Before watching “Spider-Man: No Way Home,” I was extremely worried it would be bloated and not make sense. I am a big fan of everything Spider-Man, and I was afraid the movie would try to ride off of its MCU status instead of being good on its own. I was happy to discover that it did not do this, instead actually taking some major risks with its characters that ultimately pay off in a very emotional movie.
The movie starts off right where “Spider-Man: Far From Home” left off, with Peter’s (Tom Holland, “Chaos Walking”) identity revealed to the world. I am going to try to avoid spoilers as much as possible and just stick to what was shown in the trailers, and just a fair warning, watching this movie with as few spoilers as possible is the best way to watch it. The film is full of remarkable dramatic reveals — all of which are best left unsaid to those who want to watch it unspoiled.
Willam Dafoe (“The Lighthouse”) is a national treasure. He plays one of many returning villains in the movie, but his Green Goblin is the ultimate villain out of them all. Willam Dafoe elevates the role in everything he does, fully immersing himself in the character in a way that I just loved. The Green Goblin is not just a crazy killer; he actually challenges Peter Parker ethically. Throughout the movie, Peter struggles to get everything he wants, attempting to return to a normal teenage life while still being Spider-Man. The Green Goblin wants to convince Peter that he is unable to use his powers to save everyone; he can’t live a normal life and will have to sacrifice his morals in order to win.
Tom Holland’s Peter Parker stood out amongst other superhero movies for its lack of a true origin story.

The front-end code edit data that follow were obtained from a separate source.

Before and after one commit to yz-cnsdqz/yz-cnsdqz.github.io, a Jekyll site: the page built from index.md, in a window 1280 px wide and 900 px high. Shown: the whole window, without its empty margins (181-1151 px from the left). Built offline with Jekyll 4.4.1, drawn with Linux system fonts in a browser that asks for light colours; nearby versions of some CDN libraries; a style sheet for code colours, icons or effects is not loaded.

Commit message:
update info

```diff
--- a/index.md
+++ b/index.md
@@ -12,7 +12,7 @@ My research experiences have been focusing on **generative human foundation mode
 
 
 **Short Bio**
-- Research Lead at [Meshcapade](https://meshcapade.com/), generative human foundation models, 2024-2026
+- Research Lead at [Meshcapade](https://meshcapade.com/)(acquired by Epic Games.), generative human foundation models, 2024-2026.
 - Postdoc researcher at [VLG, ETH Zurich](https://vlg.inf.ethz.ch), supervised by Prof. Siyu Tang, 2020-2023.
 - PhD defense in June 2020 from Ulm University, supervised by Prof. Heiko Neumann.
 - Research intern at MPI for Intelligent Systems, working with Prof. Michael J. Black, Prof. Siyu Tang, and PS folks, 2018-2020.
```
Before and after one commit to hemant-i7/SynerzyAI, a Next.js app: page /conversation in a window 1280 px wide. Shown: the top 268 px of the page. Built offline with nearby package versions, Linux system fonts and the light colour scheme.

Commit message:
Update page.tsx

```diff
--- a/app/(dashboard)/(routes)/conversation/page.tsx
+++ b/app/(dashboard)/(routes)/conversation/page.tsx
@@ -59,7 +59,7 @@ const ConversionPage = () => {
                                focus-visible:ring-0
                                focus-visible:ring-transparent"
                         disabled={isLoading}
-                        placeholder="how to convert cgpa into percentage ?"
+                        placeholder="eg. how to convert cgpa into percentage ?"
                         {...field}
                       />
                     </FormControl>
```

Audiences generally already know how Peter Parker becomes Spider-Man; they did not need to see it again. “Spider-Man: No Way Home” is the origin movie that the MCU never gave him. In this movie, we see Peter mature and make difficult decisions, fully coming into his role as Spider-Man and living up to the classic words of “with great power comes great responsibility.” This movie makes many bold choices with the character of Peter Parker, forcing him to choose between his personal life and saving as many people as possible, with Holland giving an extremely compelling performance that adds to the complexity of Peter’s decisions. The film rises above the heightened action scenes, giving some incredibly emotional interactions and confirming my personal undying love of Spider-Man as a character.
That all being said, “Spider-Man: No Way Home” does have all of the usual MCU-specific problems: A lot of the humor is very quippy (passable, but with occasionally cringey lines), the fights are full of quick cuts between CGI-ed characters and it still solidly fits within the MCU format of the first act being set-up, the second act being the hero struggling to beat the villain and the third act being a big action set-piece. Many people are getting tired of the repetitiveness of Marvel movies, and this movie definitely didn’t get rid of the highly over-produced aspects of the MCU.
This movie is not perfect. I know some people complained about plot holes it created in the MCU canon, but I found the explanations to make enough sense that I could just go with the flow. The ending itself has confusing bits, but it seems like that is done on purpose to create anticipation for future movies.
In all, “No Way Home” is still an engaging movie, which makes it that much more impressive. It drew me in despite the formulaic nature of most MCU movies, with the ties into the rest of the films never really distracting from the heart of the movie. It has actual emotional depth that will definitely make it stand out in the coming years of constant MCU content. I think overall the movie is one of the best representations of superheroes on the big screen, showing how they can really address moral questions, while still giving a blockbuster experience.
Daily Arts Writer Zach Loveall can be reached at firstname.lastname@example.org.
Correction: “Spider-Man: No Way Home” was distributed by Sony Pictures Releasing, not Walt Disney Studios Motion Pictures, as was originally credited.